Web document revisions
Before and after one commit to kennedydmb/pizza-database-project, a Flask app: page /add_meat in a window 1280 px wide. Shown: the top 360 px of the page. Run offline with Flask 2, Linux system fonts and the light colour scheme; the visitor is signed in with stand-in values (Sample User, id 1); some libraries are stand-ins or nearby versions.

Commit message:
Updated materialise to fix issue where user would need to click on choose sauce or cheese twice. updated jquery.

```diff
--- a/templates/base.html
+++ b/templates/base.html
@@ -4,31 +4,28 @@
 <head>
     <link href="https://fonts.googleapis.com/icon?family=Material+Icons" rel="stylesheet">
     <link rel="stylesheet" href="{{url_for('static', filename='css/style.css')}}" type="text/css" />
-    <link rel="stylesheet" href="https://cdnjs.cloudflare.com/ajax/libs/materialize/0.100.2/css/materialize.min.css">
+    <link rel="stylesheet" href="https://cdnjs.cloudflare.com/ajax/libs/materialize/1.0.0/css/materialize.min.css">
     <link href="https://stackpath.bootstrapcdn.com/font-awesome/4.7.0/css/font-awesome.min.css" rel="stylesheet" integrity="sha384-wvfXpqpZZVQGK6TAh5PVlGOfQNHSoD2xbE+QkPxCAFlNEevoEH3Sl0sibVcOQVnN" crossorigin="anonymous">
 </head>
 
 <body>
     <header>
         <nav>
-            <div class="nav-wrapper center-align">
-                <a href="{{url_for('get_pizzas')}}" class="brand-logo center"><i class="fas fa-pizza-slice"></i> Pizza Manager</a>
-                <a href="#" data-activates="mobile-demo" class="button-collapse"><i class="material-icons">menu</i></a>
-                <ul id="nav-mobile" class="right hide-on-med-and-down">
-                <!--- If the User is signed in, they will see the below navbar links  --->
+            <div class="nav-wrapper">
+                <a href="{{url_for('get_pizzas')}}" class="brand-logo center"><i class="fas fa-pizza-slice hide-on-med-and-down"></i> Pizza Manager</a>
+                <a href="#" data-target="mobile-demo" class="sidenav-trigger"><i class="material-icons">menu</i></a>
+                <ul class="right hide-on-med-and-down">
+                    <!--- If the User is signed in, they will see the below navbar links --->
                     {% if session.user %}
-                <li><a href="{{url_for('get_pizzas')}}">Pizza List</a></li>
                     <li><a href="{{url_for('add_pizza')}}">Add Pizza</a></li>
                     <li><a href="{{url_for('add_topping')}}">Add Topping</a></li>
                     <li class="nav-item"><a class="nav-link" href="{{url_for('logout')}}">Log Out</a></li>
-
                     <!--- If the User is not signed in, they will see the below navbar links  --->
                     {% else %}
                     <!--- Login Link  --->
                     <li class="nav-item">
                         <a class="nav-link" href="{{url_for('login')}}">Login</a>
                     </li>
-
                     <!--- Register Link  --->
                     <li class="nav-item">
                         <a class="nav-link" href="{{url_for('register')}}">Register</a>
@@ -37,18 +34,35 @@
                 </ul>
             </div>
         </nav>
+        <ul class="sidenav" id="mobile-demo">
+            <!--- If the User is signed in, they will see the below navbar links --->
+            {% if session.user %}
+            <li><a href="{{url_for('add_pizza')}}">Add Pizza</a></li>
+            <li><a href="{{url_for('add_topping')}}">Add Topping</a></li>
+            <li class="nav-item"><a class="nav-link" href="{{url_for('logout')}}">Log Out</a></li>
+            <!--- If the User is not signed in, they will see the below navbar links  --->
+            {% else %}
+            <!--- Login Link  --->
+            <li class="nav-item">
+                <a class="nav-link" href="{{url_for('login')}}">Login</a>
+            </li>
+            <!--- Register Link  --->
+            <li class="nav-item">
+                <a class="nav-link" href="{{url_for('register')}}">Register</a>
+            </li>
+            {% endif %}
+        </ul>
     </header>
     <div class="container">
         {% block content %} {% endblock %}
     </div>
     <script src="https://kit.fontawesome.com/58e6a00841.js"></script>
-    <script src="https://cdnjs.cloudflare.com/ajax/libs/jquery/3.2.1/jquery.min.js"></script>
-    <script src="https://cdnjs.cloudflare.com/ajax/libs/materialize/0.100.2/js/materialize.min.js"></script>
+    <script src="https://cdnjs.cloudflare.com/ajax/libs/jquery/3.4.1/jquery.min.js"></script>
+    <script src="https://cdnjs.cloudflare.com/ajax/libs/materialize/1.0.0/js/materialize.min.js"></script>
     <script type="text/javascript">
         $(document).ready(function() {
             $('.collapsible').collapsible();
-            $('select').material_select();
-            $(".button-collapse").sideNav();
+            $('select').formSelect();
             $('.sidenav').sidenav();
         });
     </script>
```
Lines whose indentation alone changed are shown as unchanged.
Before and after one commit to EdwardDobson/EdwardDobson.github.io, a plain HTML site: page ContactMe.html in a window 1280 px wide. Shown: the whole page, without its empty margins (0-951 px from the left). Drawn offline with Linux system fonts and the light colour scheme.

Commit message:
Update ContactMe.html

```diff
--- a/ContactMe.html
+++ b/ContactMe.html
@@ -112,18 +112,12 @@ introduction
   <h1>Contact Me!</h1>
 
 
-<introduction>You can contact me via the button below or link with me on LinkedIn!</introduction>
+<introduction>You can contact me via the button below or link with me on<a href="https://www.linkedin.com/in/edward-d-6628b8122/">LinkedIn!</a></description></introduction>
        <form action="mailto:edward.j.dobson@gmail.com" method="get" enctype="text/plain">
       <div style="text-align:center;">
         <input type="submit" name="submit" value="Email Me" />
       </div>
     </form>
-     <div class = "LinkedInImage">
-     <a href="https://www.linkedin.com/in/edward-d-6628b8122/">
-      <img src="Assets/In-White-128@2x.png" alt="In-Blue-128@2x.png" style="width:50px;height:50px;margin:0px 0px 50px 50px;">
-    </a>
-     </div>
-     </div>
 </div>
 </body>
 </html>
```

▶ [Exercise] The expected response is every record, reproduced word for word.

▶ [Answer to the problem]
Before and after one commit to kennedydmb/pizza-database-project, a Flask app: page /add_meat in a window 1280 px wide. Shown: the top 360 px of the page. Run offline with Flask 2, Linux system fonts and the light colour scheme; the visitor is signed in with stand-in values (Sample User, id 1); some libraries are stand-ins or nearby versions.

Commit message:
Updated materialise to fix issue where user would need to click on choose sauce or cheese twice. updated jquery.

```diff
--- a/templates/base.html
+++ b/templates/base.html
@@ -4,31 +4,28 @@
 <head>
     <link href="https://fonts.googleapis.com/icon?family=Material+Icons" rel="stylesheet">
     <link rel="stylesheet" href="{{url_for('static', filename='css/style.css')}}" type="text/css" />
-    <link rel="stylesheet" href="https://cdnjs.cloudflare.com/ajax/libs/materialize/0.100.2/css/materialize.min.css">
+    <link rel="stylesheet" href="https://cdnjs.cloudflare.com/ajax/libs/materialize/1.0.0/css/materialize.min.css">
     <link href="https://stackpath.bootstrapcdn.com/font-awesome/4.7.0/css/font-awesome.min.css" rel="stylesheet" integrity="sha384-wvfXpqpZZVQGK6TAh5PVlGOfQNHSoD2xbE+QkPxCAFlNEevoEH3Sl0sibVcOQVnN" crossorigin="anonymous">
 </head>
 
 <body>
     <header>
         <nav>
-            <div class="nav-wrapper center-align">
-                <a href="{{url_for('get_pizzas')}}" class="brand-logo center"><i class="fas fa-pizza-slice"></i> Pizza Manager</a>
-                <a href="#" data-activates="mobile-demo" class="button-collapse"><i class="material-icons">menu</i></a>
-                <ul id="nav-mobile" class="right hide-on-med-and-down">
-                <!--- If the User is signed in, they will see the below navbar links  --->
+            <div class="nav-wrapper">
+                <a href="{{url_for('get_pizzas')}}" class="brand-logo center"><i class="fas fa-pizza-slice hide-on-med-and-down"></i> Pizza Manager</a>
+                <a href="#" data-target="mobile-demo" class="sidenav-trigger"><i class="material-icons">menu</i></a>
+                <ul class="right hide-on-med-and-down">
+                    <!--- If the User is signed in, they will see the below navbar links --->
                     {% if session.user %}
-                <li><a href="{{url_for('get_pizzas')}}">Pizza List</a></li>
                     <li><a href="{{url_for('add_pizza')}}">Add Pizza</a></li>
                     <li><a href="{{url_for('add_topping')}}">Add Topping</a></li>
                     <li class="nav-item"><a class="nav-link" href="{{url_for('logout')}}">Log Out</a></li>
-
                     <!--- If the User is not signed in, they will see the below navbar links  --->
                     {% else %}
                     <!--- Login Link  --->
                     <li class="nav-item">
                         <a class="nav-link" href="{{url_for('login')}}">Login</a>
                     </li>
-
                     <!--- Register Link  --->
                     <li class="nav-item">
                         <a class="nav-link" href="{{url_for('register')}}">Register</a>
@@ -37,18 +34,35 @@
                 </ul>
             </div>
         </nav>
+        <ul class="sidenav" id="mobile-demo">
+            <!--- If the User is signed in, they will see the below navbar links --->
+            {% if session.user %}
+            <li><a href="{{url_for('add_pizza')}}">Add Pizza</a></li>
+            <li><a href="{{url_for('add_topping')}}">Add Topping</a></li>
+            <li class="nav-item"><a class="nav-link" href="{{url_for('logout')}}">Log Out</a></li>
+            <!--- If the User is not signed in, they will see the below navbar links  --->
+            {% else %}
+            <!--- Login Link  --->
+            <li class="nav-item">
+                <a class="nav-link" href="{{url_for('login')}}">Login</a>
+            </li>
+            <!--- Register Link  --->
+            <li class="nav-item">
+                <a class="nav-link" href="{{url_for('register')}}">Register</a>
+            </li>
+            {% endif %}
+        </ul>
     </header>
     <div class="container">
         {% block content %} {% endblock %}
     </div>
     <script src="https://kit.fontawesome.com/58e6a00841.js"></script>
-    <script src="https://cdnjs.cloudflare.com/ajax/libs/jquery/3.2.1/jquery.min.js"></script>
-    <script src="https://cdnjs.cloudflare.com/ajax/libs/materialize/0.100.2/js/materialize.min.js"></script>
+    <script src="https://cdnjs.cloudflare.com/ajax/libs/jquery/3.4.1/jquery.min.js"></script>
+    <script src="https://cdnjs.cloudflare.com/ajax/libs/materialize/1.0.0/js/materialize.min.js"></script>
     <script type="text/javascript">
         $(document).ready(function() {
             $('.collapsible').collapsible();
-            $('select').material_select();
-            $(".button-collapse").sideNav();
+            $('select').formSelect();
             $('.sidenav').sidenav();
         });
     </script>
```
Lines whose indentation alone changed are shown as unchanged.
Before and after one commit to EdwardDobson/EdwardDobson.github.io, a plain HTML site: page ContactMe.html in a window 1280 px wide. Shown: the whole page, without its empty margins (0-951 px from the left). Drawn offline with Linux system fonts and the light colour scheme.

Commit message:
Update ContactMe.html

```diff
--- a/ContactMe.html
+++ b/ContactMe.html
@@ -112,18 +112,12 @@ introduction
   <h1>Contact Me!</h1>
 
 
-<introduction>You can contact me via the button below or link with me on LinkedIn!</introduction>
+<introduction>You can contact me via the button below or link with me on<a href="https://www.linkedin.com/in/edward-d-6628b8122/">LinkedIn!</a></description></introduction>
        <form action="mailto:edward.j.dobson@gmail.com" method="get" enctype="text/plain">
       <div style="text-align:center;">
         <input type="submit" name="submit" value="Email Me" />
       </div>
     </form>
-     <div class = "LinkedInImage">
-     <a href="https://www.linkedin.com/in/edward-d-6628b8122/">
-      <img src="Assets/In-White-128@2x.png" alt="In-Blue-128@2x.png" style="width:50px;height:50px;margin:0px 0px 50px 50px;">
-    </a>
-     </div>
-     </div>
 </div>
 </body>
 </html>
```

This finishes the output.